When we think of those leading the most privileged of lives, we don’t often think of dogs. Dogs have been loyal companions for hundreds of years, and some of the wealthiest people have taken that companionship seriously enough to ensure their pooches were well cared for after they were gone while others have chosen to spoil their pets beyond the wildest of imaginations.
Some of the wealthiest dogs on record are discussed below:
One of the wealthiest dogs in the world, belonged to Leona Helmsley, Helmsley bought her dog named Trouble as a source of companionship after the death of her husband, Harry Helmsley.
While Trouble was a pet, Trouble lived a luxurious lifestyle alongside her owner, knowing such privileges’ as being chauffeured around daily in a stretch limo.
Before Leona’s death, she had become quite distanced from most relatives and friends. As a result of this distance, Leona willed over $12 million dollars to her dog. That amount was later challenged and lowered to $2 million by the courts. This unusual inheritance made news headlines around the world. Leona was also in the news in 1989 for tax evasion; media sources began calling Helmsley “Queen of Mean”.
In her will, Leona left millions with her brother for the sole purpose of caring for her precious little princess pup. After his refusal to adhere to the conditions, Trouble was flown by private jet to the Sandcastle Hotel, in Sarasota, Florida, where Carl Lekic would become the canine caretaker 24 hours a day, until the dog’s demise.
Trouble had numerous health problems before her death at the age of twelve.
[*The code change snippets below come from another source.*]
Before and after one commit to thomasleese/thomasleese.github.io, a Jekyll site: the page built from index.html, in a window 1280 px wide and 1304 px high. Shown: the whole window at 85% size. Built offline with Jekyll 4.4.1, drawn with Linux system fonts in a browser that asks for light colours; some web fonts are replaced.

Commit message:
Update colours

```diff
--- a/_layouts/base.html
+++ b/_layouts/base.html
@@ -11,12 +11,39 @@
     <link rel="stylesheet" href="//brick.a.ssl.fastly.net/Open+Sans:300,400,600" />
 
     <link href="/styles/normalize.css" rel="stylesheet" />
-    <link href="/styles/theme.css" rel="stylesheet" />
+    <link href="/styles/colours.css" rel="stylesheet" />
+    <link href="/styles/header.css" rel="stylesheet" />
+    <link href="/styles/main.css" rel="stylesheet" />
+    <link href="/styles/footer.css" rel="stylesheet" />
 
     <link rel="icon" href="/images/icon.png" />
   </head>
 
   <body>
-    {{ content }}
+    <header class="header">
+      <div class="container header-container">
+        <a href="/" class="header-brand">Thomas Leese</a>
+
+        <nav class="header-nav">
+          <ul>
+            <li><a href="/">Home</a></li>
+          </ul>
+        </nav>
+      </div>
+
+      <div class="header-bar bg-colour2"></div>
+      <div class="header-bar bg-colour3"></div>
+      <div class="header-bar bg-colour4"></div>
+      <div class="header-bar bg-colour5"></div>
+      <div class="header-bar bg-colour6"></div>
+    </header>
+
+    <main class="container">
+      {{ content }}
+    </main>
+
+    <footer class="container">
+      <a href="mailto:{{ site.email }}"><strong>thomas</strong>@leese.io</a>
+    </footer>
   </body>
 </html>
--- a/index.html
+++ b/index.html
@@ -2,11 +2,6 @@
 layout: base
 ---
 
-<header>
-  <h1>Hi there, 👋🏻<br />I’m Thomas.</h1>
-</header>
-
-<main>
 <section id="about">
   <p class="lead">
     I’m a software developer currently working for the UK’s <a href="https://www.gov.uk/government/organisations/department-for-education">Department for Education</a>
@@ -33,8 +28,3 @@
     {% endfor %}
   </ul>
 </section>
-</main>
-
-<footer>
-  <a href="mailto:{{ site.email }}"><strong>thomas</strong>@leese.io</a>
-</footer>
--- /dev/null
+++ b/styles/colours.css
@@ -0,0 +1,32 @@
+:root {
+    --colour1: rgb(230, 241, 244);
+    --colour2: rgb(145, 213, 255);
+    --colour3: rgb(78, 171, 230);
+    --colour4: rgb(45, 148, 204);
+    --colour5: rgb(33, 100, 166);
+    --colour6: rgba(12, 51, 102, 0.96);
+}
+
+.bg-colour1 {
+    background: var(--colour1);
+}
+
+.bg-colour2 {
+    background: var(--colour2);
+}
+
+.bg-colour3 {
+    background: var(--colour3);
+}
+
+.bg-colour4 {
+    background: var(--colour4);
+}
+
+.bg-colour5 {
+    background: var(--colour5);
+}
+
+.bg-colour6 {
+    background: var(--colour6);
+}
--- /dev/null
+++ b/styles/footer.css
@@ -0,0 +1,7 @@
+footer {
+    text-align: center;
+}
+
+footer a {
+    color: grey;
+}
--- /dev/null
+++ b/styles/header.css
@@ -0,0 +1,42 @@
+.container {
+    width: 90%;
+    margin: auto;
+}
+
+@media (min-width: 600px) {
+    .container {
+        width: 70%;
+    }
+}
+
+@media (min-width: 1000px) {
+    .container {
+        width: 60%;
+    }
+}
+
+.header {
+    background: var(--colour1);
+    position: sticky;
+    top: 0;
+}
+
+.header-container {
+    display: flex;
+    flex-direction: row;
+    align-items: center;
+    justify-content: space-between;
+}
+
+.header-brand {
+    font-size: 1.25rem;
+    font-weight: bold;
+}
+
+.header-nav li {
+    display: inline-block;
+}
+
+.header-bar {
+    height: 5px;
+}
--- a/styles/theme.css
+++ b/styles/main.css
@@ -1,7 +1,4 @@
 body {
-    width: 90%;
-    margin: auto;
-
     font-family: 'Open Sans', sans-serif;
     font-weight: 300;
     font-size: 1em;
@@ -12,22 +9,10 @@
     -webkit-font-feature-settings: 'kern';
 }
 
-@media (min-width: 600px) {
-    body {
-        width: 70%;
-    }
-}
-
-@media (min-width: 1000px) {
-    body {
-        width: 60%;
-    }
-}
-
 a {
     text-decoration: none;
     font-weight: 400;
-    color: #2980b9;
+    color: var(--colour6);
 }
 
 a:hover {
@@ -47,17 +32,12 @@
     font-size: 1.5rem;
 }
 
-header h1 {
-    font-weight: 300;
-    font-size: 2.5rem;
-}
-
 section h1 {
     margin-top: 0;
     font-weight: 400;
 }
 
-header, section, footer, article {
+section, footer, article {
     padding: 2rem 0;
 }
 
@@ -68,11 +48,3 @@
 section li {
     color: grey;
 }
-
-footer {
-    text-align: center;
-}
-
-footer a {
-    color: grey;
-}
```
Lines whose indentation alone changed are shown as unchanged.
The biggest health concern was the fact she’d grown blind. Trouble lived 84 long lush life dog years.
Countess Karlotta Libenstein
Gunther III was a German Shepherd owned by the Countess Karlotta Libenstein of Germany. Upon her death, the loving companion was willed $106 million in a trust. Over a period of years the money was invested. When Gunther IV came along the trust had grown to more than $372 million.
As we all know, Oprah is very attached to her dogs, there have been numerous articles’ and pictures of them in just nearly every magazine in the world. Why would we be surprised to know she has named them in her will, to the tune of $30 million, for their care?
Ella Wendel, died at 80, she was the last and youngest of Manhattan’s rich, eccentric, land-owning Wendels. When she passed, she still lived in the famed old Wendel house at 39th Street and Fifth Avenue. Ella stayed in the house, so her dogs would always have room to run and play.
Friends said Ella chose seclusion over the years and seemed happy with her decision, throughout her life she also owned a succession of French poodles, which were all named Tobey, as companions.
In Ella’s will Tobey was left $92 million, so that he would be well cared for the rest of his life.
Susan Wright often writes articles on the proper care of domestic pets. Susan is the staff expert on dog bark collars for DogFenceDIY.com